Change listing data:

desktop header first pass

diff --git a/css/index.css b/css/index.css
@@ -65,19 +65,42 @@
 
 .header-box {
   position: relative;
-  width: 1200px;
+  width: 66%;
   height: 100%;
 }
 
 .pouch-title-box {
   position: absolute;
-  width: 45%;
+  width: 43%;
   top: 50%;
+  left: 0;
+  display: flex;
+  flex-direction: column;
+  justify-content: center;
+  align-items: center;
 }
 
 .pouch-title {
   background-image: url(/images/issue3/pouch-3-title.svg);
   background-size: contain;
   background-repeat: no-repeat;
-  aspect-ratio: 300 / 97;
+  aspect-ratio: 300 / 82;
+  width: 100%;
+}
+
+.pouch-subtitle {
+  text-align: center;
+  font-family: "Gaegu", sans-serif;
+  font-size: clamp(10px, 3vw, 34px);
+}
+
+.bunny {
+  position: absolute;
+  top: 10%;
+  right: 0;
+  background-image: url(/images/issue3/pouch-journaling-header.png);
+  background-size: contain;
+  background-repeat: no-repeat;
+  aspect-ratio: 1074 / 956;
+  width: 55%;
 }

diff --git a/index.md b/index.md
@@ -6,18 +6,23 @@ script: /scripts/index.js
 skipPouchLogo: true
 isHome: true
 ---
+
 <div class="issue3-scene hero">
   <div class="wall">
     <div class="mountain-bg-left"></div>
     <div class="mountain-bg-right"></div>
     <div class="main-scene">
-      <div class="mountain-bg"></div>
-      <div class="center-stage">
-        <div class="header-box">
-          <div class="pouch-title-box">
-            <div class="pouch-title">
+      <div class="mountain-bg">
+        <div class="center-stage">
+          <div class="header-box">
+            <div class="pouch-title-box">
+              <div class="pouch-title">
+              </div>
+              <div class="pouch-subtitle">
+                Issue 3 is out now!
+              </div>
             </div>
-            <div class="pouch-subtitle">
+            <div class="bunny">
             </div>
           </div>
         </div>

**INSTRUCTIONS TO FOLLOW**: Working through the entries above, copy every line in which "center" is found.

**EXERCISE RESULT**:
+  justify-content: center;
+  align-items: center;
+  text-align: center;
-      <div class="center-stage">
+        <div class="center-stage">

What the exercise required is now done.